* **EXERCISE BRIEF**: From the records below, take each line where the string "ipynb" shows up and copy it.

Content revision data:
>>>>>

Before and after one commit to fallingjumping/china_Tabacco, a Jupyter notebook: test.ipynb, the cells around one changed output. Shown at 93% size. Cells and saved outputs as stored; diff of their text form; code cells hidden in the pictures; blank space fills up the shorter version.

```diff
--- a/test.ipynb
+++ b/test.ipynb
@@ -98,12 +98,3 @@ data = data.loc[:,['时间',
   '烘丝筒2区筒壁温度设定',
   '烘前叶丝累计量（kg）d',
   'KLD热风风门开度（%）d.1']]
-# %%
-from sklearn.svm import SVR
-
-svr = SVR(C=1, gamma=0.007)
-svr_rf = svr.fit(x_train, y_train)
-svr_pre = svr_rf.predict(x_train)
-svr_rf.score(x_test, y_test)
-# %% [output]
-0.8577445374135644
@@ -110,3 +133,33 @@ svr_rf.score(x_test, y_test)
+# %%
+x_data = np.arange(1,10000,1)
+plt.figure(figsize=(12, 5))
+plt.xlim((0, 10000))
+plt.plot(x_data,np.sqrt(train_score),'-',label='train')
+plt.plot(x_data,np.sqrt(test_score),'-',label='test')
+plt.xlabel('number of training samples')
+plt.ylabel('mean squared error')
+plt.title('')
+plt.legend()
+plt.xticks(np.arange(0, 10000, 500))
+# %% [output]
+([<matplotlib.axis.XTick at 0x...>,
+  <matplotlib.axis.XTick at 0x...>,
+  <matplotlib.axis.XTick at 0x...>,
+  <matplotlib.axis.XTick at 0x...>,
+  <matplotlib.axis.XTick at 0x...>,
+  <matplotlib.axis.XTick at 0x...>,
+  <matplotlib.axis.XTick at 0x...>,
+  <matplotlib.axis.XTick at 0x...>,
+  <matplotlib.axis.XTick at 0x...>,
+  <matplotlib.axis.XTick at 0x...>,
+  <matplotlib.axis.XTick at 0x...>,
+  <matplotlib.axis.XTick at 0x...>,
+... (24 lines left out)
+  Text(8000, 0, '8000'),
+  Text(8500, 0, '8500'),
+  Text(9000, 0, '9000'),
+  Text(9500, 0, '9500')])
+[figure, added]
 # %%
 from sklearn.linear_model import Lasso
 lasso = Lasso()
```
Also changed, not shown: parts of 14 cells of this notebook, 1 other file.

<<<<<

* **ANSWER SPACE**:
Before and after one commit to fallingjumping/china_Tabacco, a Jupyter notebook: test.ipynb, the cells around one changed output. Shown at 93% size. Cells and saved outputs as stored; diff of their text form; code cells hidden in the pictures; blank space fills up the shorter version.
--- a/test.ipynb
+++ b/test.ipynb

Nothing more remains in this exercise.